From a tourism standpoint, which is one of our big industries, we are going to see an uptick in 2011 and officials are anticipating a very good year in 2012.

In terms of other industry growth we have done a little better than some other communities because of our focus on clustering.  For example, the Medical City at Lake Nona–UCF Medical School, the Sandford-Burnham Institute, along with the Nemours Children’s Hospital and Orlando VA Medical Center, the latter two which are due to open in 2012– is contributing to our growth and will continue to do so. It’s pretty exciting. Also, we have just completed, in October, the construction of the Amway Center and that was an important economic boost to our community during the recession. One of the aspects of that construction is something we call the Blue Print, which is focused on making sure that there was extensive MWBE (Minority and Women-Owned Business Enterprises) and local participation. We are very proud that almost $100 million worth of contracts were awarded to MWBEs; so over 30 percent of the construction was accomplished by MWBEs.

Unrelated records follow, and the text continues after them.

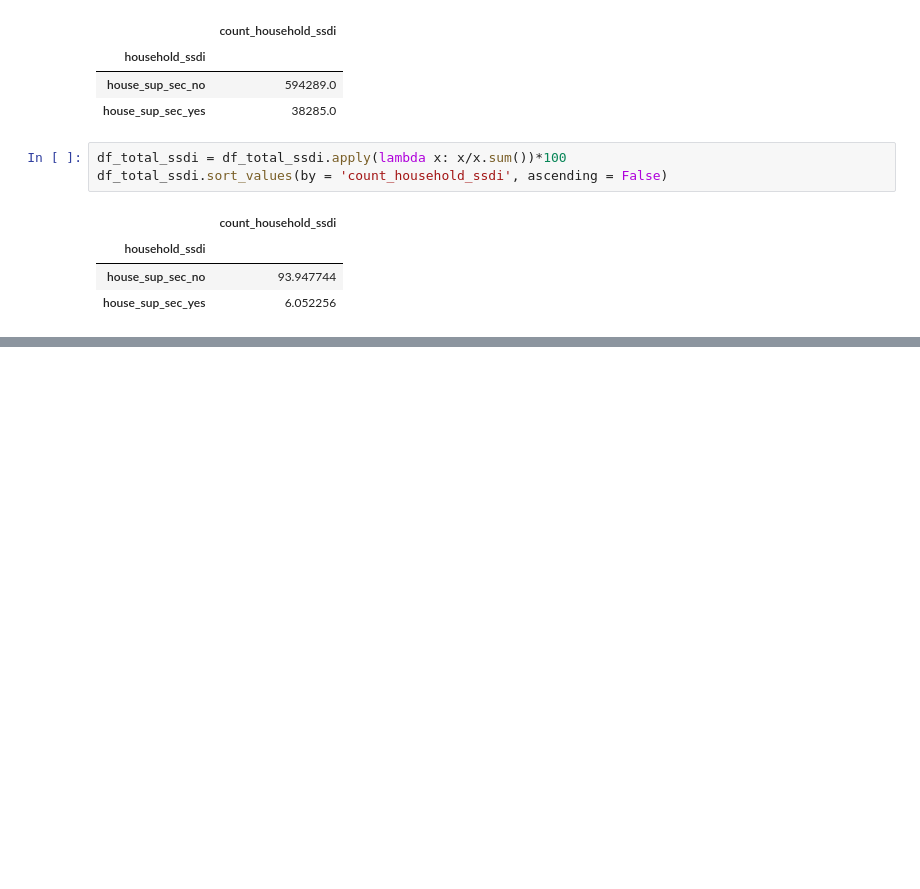
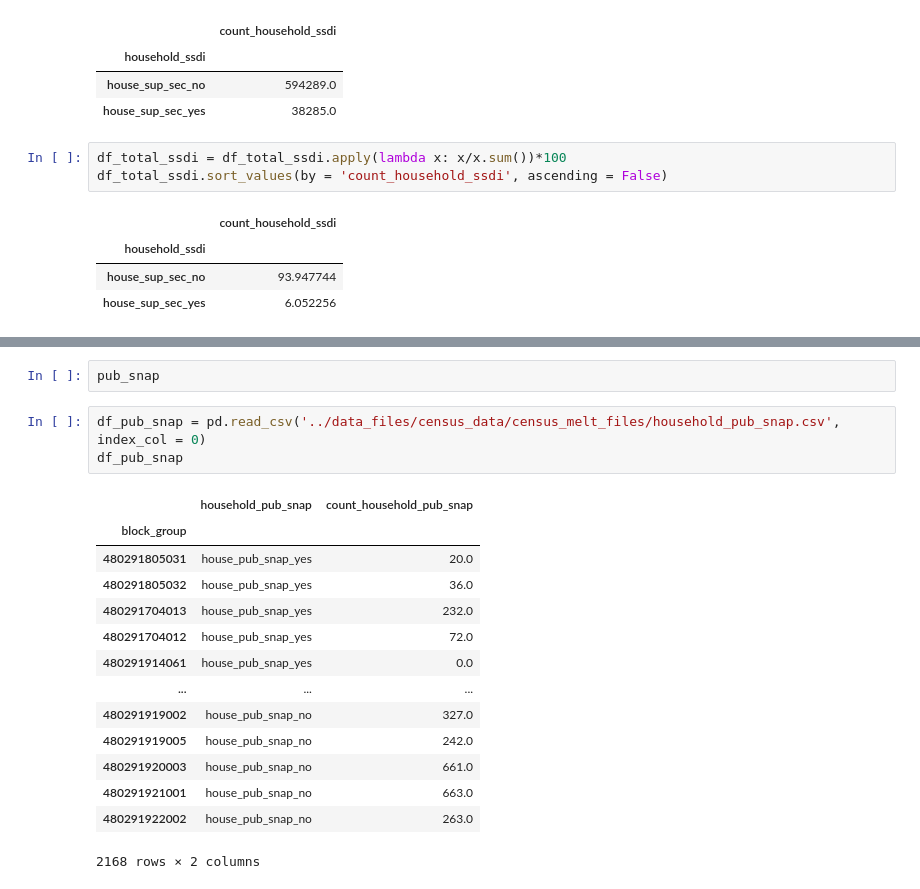
Before and after one commit to VIA-Transit-Rules/VIA_project, a Jupyter notebook: Sean/census_melt_income_poverty_gvt_assist.ipynb, the cells around one changed output, grey strips where cells are left out. Cells and saved outputs as stored; diff of their text form; blank space fills up the shorter version.

```diff
--- a/Sean/census_melt_income_poverty_gvt_assist.ipynb
+++ b/Sean/census_melt_income_poverty_gvt_assist.ipynb
@@ -331,0 +394,20 @@ df_total_ssdi.sort_values(by = 'count_household_ssdi', ascending = False)
+# %%
+pub_snap
+# %%
+df_pub_snap = pd.read_csv('../data_files/census_data/census_melt_files/household_pub_snap.csv', index_col = 0)
+df_pub_snap
+# %% [output]
+|  | household_pub_snap | count_household_pub_snap |
+| block_group |  |  |
+| 480291805031 | house_pub_snap_yes | 20.0 |
+| 480291805032 | house_pub_snap_yes | 36.0 |
+| 480291704013 | house_pub_snap_yes | 232.0 |
+| 480291704012 | house_pub_snap_yes | 72.0 |
+| 480291914061 | house_pub_snap_yes | 0.0 |
+| ... | ... | ... |
+| 480291919002 | house_pub_snap_no | 327.0 |
+| 480291919005 | house_pub_snap_no | 242.0 |
+| 480291920003 | house_pub_snap_no | 661.0 |
+| 480291921001 | house_pub_snap_no | 663.0 |
+| 480291922002 | house_pub_snap_no | 263.0 |
+2168 rows × 2 columns
```
Also changed, not shown: parts of 13 cells of this notebook, 1 other file.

WONO: The Performing Arts Center has been in the news recently and my understanding is that there exist a funding gap of a little less than $30 million. Orange County Mayor Teresa Jacobs released a memo and supporting documents, quite scathing in terms of the assessment of the pre-project preparation. Can you comment on where things stand?

Buddy Dyer: We are working jointly again with the Dr. Phillips Center for the Performing Arts (DPAC) and the County on determining a mechanism for moving the project forward. We are going to make sure that this project is accomplished in a fiscally responsible manner. So, we are looking at reducing the scope a little bit, some value engineering, and project savings to bring it within budget. What I have always said is, “We won’t begin the project unless we have the money to complete it.”  But I think that we are going to get there.

WONO: What’s the time-line for start-up?

Buddy Dyer: This spring. We will have an announcement this week with regard to how we anticipate accomplishing the construction.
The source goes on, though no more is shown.